He says members of the FBN Independent Breeder Network will have access to data specialists and access to large sets of data on molecular selection to do their work.

“We see value in different business models. From my standpoint, it’s really about providing farmers with the choice to purchase traits the way they want to in the seed brands they want to, and, and as an independent trait developer, Cibus is able to help farmers accomplish that.” —Norm Sissons

“The intent is pretty simple — let’s open up the innovation space. There’s no single right way to do things in this space. Of course, this will benefit FBN and its users and the breeders who work with us to create new varieties, but we also see it benefiting the industry even more broadly.”

FBN launched a pilot program last fall to test germplasm and try out breeding combinations from initial network members. At press time, no breeders from the pilot project were willing to speak to media due to what FBN said was the fear of reprisal from within the industry.

Dyer says there’s no rush for breeders working with FBN to go public.

“As everyone knows, even with new technologies, breeding is a long-term game. You’ll start to see some real impact of this on our product portfolio for the 2023 season. There’s a lot of prep work to do. The biggest genetic advances that have ever happened in the corn space have come when unrelated germplasm pools have been bred together. That’s what we’re currently building.”


New Collaboration Opportunities

According to FBN, its acquisition of the Cibus Canadian canola assets and its purchase of Haplotech will “help bring increased competition to the seed industry” and also opens the door “for unprecedented collaboration with other seed developers that need elite germplasm to enhance their own programs, and supporting independent developers with promising traits that have had, until now, no clear path to market.”

For Cibus, developing traits has formed the basis of its operations in both the United States and Canada. According to Norm Sissons, the company’s vice-president of seed and traits based in Winnipeg, the next step is focusing more of those efforts on bringing traits to market.

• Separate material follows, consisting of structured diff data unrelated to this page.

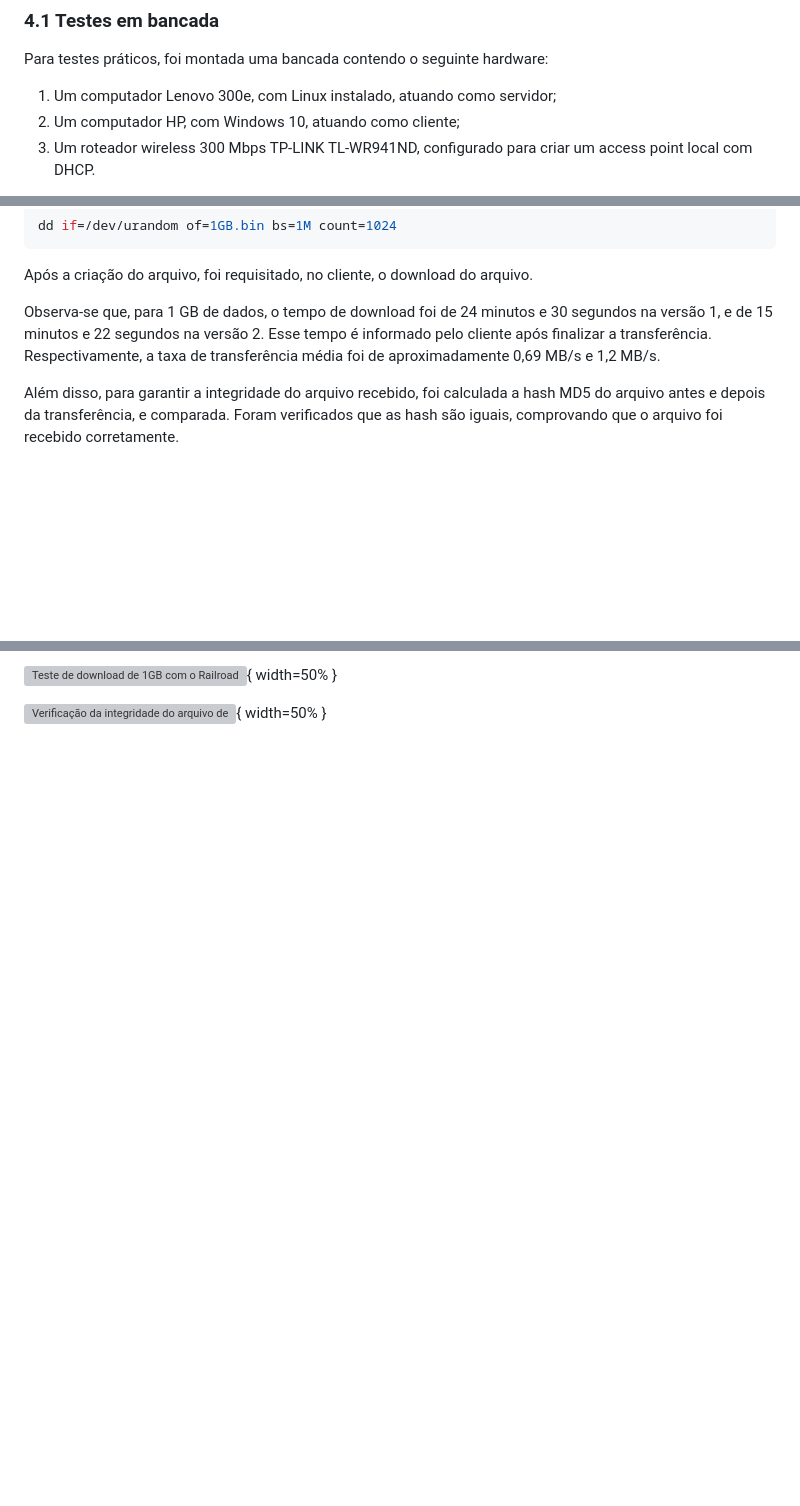
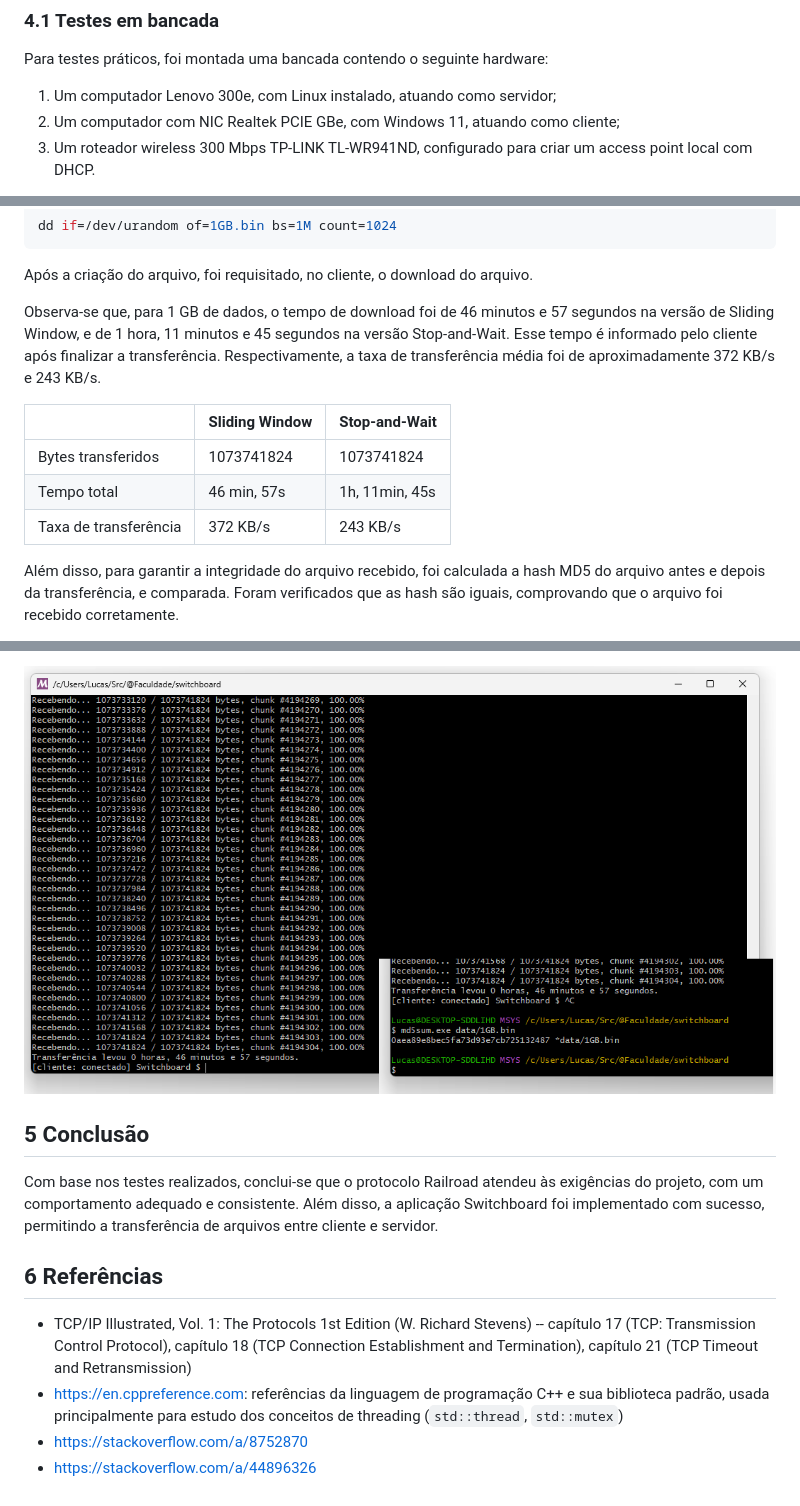
Before and after one commit to lucas-bortoli/switchboard, a Markdown page: docs/Relatório/Relatório.md, 3 parts joined by grey strips. Drawn GitHub-style; pictures changed too: docs/Relatório/SlidingWindow_ClienteTransferenciaDownloadTerminado.png (added); blank space fills up the shorter version; grey boxes are pictures that could not be loaded.

Commit message:
Evidências (documentação)

```diff
--- a/docs/Relatório/Relatório.md
+++ b/docs/Relatório/Relatório.md
@@ -259,6 +259,6 @@ Nesse teste, o terminal da esquerda representa um servidor enviando pacotes cont
 Para testes práticos, foi montada uma bancada contendo o seguinte hardware:
 
 1. Um computador Lenovo 300e, com Linux instalado, atuando como servidor;
-2. Um computador HP, com Windows 10, atuando como cliente;
+2. Um computador com NIC Realtek PCIE GBe, com Windows 11, atuando como cliente;
 3. Um roteador wireless 300 Mbps TP-LINK TL-WR941ND, configurado para criar um access point local com DHCP.
 
@@ -274,7 +276,13 @@ dd if=/dev/urandom of=1GB.bin bs=1M count=1024
 
 Após a criação do arquivo, foi requisitado, no cliente, o download do arquivo.
 
-Observa-se que, para 1 GB de dados, o tempo de download foi de 24 minutos e 30 segundos na versão 1, e de 15 minutos e 22 segundos na versão 2. Esse tempo é informado pelo cliente após finalizar a transferência. Respectivamente, a taxa de transferência média foi de aproximadamente 0,69 MB/s e 1,2 MB/s.
+Observa-se que, para 1 GB de dados, o tempo de download foi de 46 minutos e 57 segundos na versão de Sliding Window, e de 1 hora, 11 minutos e 45 segundos na versão Stop-and-Wait. Esse tempo é informado pelo cliente após finalizar a transferência. Respectivamente, a taxa de transferência média foi de aproximadamente 372 KB/s e 243 KB/s.
+
+|                       | Sliding Window | Stop-and-Wait  |
+|-----------------------|----------------|----------------|
+| Bytes transferidos    | 1073741824     | 1073741824     |
+| Tempo total           | 46 min, 57s    | 1h, 11min, 45s |
+| Taxa de transferência | 372 KB/s       | 243 KB/s       |
 
 Além disso, para garantir a integridade do arquivo recebido, foi calculada a hash MD5 do arquivo antes e depois da transferência, e comparada. Foram verificados que as hash são iguais, comprovando que o arquivo foi recebido corretamente.
 
@@ -282,4 +290,13 @@ Além disso, para garantir a integridade do arquivo recebido, foi calculada a ha
 
-![Teste de download de 1GB com o Railroad versão 2](./Teste01Download1GBVersao2.png){ width=50% }
+![Integridade do arquivo após a transferência via Sliding Window](./SlidingWindow_ClienteTransferenciaDownloadTerminado.png)
 
-![Verificação da integridade do arquivo de 1GB](./Teste01VerificacaoIntegridade1GB.png){ width=50% }
+## 5 Conclusão
+
+Com base nos testes realizados, conclui-se que o protocolo Railroad atendeu às exigências do projeto, com um comportamento adequado e consistente. Além disso, a aplicação Switchboard foi implementado com sucesso, permitindo a transferência de arquivos entre cliente e servidor.
+
+## 6 Referências
+
+- TCP/IP Illustrated, Vol. 1: The Protocols 1st Edition (W. Richard Stevens) -- capítulo 17 (TCP: Transmission Control Protocol), capítulo 18 (TCP Connection Establishment and Termination), capítulo 21 (TCP Timeout and Retransmission)
+- https://en.cppreference.com: referências da linguagem de programação C++ e sua biblioteca padrão, usada principalmente para estudo dos conceitos de threading (`std::thread`, `std::mutex`)
+- https://stackoverflow.com/a/8752870
+- https://stackoverflow.com/a/44896326
```
Also changed, not shown: other parts of docs/Relatório/Relatório.md (+4 -2 lines), 2 other files.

Sissons also formerly served for Syngenta, as global crop business head.

“The biggest genetic advances that have ever happened in the corn space have come when unrelated germplasm pools have been bred together.”¬†—Daniel Dyer

Sissons says the company is focusing its business on developing traits in key input crop categories in the largest global crops: canola, rice, soybean, corn and wheat. The decision to divest its canola seed breeding assets to FBN is part of a strategic refocus.

In 2019, Cibus launched its Falco seed brand, offering North American canola growers four new canola varieties. Sissons says the brand was able to help the company demonstrate its germplasm to potential licensees and show them the value of its traits. The sale of its Canadian canola breeding assets to FBN is the next step in that refocus, he says.

As part of the deal, Cibus has provided FBN with a license to its canola pod shatter reduction trait upon commercialization.

“We see value in different business models. From my standpoint, it’s really about providing farmers with the choice to purchase traits the way they want to in the seed brands they want to, and, and as an independent trait developer, Cibus is able to help farmers accomplish that,” Sissons says.

As part of its purchase by FBN, the entire Haplotech team will become FBN Canada employees. In addition to its Winnipeg headquarters, Haplotech also has field capacity elsewhere in Western Canada and in Chile.

Haplotech founder and president Rale Gjuric will lead FBN Canada’s seed R&D team. Gjuric previously served as the director of the Plant Breeding Academy at the University of California, Davis.

“For too long, canola farmers have been subject to industry consolidation, leaving them with fewer price choices,” Gjuric said in a statement. “We’re excited to join FBN Canada and provide a path to commercialize canola seed and bring Canadian farmers true market competition for their business.”

The acquisitions also highlight the innovative agricultural research being conducted in Winnipeg, Dyer says. Canola was first developed at the University of Manitoba in the 1970s.